Alameda County — Rep. Eric Swalwell (D-CA) has introduced two bills that supporters say would better prepare the federal government to treat pandemics, such as COVID-19, as national security threats.
The National Security Council Modernization Act (NSCMA) would provide the secretary of Health and Human Services (HHS), who oversees the Centers for Disease Control and Prevention, a seat on the National Security Council (NSC).
The Biosecurity Information Optimization for Defense (BIO Defense) Act would create a National Biodefense Directorate, formalizing a bipartisan plan enacted by Congress in 2016 as part of the National Defense Authorization Act, that includes the vice president and Cabinet secretaries.
The directorate would be charged with meeting regularly, hiring staff, and establishing uniform data collection methods to monitor and update national security risks posed by pandemics.
“COVID-19 must be seen as a wake-up call for the national security threats posed by major pandemics,” Swalwell said. “Infectious disease outbreaks bring not only human suffering but also massive economic losses, and political instability, especially if outbreaks are serious enough to overwhelm our health care system, drain the workforce, and interrupt supply chains, which clearly puts our national security at risk.”

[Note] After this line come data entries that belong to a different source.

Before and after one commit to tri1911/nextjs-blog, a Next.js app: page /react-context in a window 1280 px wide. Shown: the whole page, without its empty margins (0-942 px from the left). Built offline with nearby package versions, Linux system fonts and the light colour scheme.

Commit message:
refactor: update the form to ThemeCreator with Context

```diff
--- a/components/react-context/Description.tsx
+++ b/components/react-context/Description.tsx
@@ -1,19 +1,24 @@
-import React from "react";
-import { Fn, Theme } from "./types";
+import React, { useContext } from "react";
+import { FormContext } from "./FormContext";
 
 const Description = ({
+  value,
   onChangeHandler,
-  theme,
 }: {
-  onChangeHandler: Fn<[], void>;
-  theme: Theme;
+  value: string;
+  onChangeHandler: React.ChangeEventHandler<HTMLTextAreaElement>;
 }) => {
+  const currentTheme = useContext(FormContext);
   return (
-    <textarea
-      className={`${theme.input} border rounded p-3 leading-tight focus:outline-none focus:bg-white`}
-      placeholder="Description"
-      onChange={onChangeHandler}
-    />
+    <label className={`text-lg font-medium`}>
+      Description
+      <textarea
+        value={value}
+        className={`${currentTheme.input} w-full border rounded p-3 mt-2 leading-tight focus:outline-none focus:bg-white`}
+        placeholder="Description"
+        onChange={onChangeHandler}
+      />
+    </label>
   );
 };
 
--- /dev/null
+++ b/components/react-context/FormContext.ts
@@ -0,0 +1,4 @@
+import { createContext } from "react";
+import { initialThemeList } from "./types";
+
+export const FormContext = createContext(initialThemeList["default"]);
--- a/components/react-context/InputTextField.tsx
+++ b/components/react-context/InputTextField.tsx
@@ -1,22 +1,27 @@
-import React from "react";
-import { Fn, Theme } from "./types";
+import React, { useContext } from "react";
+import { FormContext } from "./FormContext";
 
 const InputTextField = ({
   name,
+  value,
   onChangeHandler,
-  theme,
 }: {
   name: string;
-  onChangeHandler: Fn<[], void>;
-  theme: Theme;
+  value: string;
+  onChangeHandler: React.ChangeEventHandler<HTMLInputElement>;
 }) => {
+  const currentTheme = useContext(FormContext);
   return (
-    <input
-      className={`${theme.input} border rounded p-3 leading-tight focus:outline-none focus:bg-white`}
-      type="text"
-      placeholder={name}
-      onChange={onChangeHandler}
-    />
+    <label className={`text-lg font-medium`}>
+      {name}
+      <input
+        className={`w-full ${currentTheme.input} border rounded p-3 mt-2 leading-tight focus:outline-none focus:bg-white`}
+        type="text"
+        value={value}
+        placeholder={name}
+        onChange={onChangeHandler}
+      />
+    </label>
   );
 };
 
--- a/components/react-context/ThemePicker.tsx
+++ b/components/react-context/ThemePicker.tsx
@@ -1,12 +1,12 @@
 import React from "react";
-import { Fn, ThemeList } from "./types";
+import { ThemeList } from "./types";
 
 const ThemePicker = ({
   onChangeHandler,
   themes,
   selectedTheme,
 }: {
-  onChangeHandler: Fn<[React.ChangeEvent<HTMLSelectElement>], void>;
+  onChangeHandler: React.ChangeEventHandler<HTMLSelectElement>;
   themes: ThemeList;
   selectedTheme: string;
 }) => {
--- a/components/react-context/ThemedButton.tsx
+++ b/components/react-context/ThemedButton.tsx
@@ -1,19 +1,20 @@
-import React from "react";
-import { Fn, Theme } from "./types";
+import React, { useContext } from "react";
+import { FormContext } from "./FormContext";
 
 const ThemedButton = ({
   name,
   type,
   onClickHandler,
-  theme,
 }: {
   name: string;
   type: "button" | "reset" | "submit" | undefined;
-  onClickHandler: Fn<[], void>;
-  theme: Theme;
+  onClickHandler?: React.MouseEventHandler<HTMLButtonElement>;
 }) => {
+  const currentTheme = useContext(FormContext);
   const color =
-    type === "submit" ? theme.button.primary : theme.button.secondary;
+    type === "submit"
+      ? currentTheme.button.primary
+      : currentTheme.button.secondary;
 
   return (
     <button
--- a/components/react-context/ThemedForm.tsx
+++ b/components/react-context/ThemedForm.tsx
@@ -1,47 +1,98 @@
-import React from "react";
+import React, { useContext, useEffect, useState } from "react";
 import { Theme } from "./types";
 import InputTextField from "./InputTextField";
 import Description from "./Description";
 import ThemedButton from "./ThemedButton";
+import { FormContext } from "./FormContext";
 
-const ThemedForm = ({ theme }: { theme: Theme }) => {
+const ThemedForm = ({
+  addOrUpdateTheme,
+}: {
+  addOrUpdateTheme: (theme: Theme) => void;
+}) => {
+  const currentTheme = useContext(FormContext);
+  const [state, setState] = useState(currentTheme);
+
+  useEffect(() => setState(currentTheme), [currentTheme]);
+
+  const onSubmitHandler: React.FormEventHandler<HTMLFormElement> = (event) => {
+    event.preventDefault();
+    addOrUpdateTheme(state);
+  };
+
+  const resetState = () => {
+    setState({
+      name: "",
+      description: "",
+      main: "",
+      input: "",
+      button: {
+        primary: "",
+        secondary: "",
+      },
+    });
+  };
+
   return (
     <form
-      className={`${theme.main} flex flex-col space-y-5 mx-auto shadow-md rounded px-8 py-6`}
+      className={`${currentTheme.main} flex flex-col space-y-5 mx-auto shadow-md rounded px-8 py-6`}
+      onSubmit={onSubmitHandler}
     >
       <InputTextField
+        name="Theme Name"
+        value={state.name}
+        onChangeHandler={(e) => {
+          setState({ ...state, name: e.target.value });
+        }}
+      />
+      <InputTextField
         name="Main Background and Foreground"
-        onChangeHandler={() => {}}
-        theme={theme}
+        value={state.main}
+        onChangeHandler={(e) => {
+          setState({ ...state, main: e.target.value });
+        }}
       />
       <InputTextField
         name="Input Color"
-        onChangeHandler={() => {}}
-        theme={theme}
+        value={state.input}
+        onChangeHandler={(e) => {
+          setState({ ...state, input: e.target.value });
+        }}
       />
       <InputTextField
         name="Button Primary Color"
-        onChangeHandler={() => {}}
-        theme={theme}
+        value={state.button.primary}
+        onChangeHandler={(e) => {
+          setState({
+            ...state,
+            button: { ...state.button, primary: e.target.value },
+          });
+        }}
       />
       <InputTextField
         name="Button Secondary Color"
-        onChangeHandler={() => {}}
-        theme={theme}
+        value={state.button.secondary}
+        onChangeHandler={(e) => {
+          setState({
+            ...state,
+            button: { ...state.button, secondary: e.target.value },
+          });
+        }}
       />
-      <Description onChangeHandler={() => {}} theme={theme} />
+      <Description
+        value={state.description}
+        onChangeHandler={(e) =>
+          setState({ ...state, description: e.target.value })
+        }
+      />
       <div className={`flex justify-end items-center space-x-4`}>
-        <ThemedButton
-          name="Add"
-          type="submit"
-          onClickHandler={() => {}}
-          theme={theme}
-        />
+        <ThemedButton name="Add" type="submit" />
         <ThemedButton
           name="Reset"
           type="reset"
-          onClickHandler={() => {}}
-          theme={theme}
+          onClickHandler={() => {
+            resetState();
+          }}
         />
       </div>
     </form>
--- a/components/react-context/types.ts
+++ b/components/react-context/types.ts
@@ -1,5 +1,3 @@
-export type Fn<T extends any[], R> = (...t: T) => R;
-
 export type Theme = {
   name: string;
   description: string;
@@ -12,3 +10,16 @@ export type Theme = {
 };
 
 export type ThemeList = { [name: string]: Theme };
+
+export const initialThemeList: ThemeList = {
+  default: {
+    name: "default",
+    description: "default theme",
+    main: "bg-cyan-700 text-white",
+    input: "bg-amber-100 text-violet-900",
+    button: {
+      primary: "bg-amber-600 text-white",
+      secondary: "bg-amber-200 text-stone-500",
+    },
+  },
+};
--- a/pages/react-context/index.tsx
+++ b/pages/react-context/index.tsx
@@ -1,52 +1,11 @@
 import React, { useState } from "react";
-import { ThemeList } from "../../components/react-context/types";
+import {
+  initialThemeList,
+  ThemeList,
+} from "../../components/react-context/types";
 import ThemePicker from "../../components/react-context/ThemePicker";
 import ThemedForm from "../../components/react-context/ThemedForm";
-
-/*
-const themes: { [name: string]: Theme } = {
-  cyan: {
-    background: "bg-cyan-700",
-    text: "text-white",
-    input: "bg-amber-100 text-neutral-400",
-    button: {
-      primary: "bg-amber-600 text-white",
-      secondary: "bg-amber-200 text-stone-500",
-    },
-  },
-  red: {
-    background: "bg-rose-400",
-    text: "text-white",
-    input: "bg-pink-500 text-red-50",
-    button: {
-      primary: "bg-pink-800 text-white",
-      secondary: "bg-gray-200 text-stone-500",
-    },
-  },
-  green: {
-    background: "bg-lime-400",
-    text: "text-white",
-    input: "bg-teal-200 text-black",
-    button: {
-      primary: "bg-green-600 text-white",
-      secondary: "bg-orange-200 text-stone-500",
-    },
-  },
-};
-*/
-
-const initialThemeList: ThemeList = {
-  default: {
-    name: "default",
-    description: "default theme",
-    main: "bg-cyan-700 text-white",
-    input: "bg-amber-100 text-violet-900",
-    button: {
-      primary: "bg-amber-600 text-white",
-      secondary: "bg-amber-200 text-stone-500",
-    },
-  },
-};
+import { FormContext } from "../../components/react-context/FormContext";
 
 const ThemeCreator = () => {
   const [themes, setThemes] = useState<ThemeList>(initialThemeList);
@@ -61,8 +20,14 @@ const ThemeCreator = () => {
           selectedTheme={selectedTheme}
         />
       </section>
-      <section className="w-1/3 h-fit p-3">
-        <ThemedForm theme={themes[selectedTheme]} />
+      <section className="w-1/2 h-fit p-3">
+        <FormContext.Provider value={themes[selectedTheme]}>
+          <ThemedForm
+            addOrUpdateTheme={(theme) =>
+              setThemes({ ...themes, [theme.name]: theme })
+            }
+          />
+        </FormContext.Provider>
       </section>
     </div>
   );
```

Swalwell said giving the HHS secretary of Health and Human Services a seat on the NSC would ensure that emerging public health threats are evaluated as potential national security threats.
He said the bill would also strengthen the NSC by making the chair of the Joint Chiefs of Staff and the director of National Intelligence permanent members, and by allowing only Senate-confirmed officers of the United States to serve as full members, thus limiting the president’s ability to politicize the NSC.
Swalwell said the BIO Defense Act would in addition require the new directorate to develop a national strategy to combat misinformation and ensure that the American people get the best information available quickly and effectively in a public health crisis.
“The COVID-19 pandemic showed us that public health misinformation – particularly on social media – can jeopardize America’s response to biological threats, unnecessarily putting people in harm’s way,” Swalwell said. “Knowledge is power during a pandemic, and government must actively promote fact-based information – while actively debunking and preventing the spread of lies, be they deliberate or panic-induced – to save lives.”
As of publication, neither bill had been assigned a House number or assigned to a committee for hearings.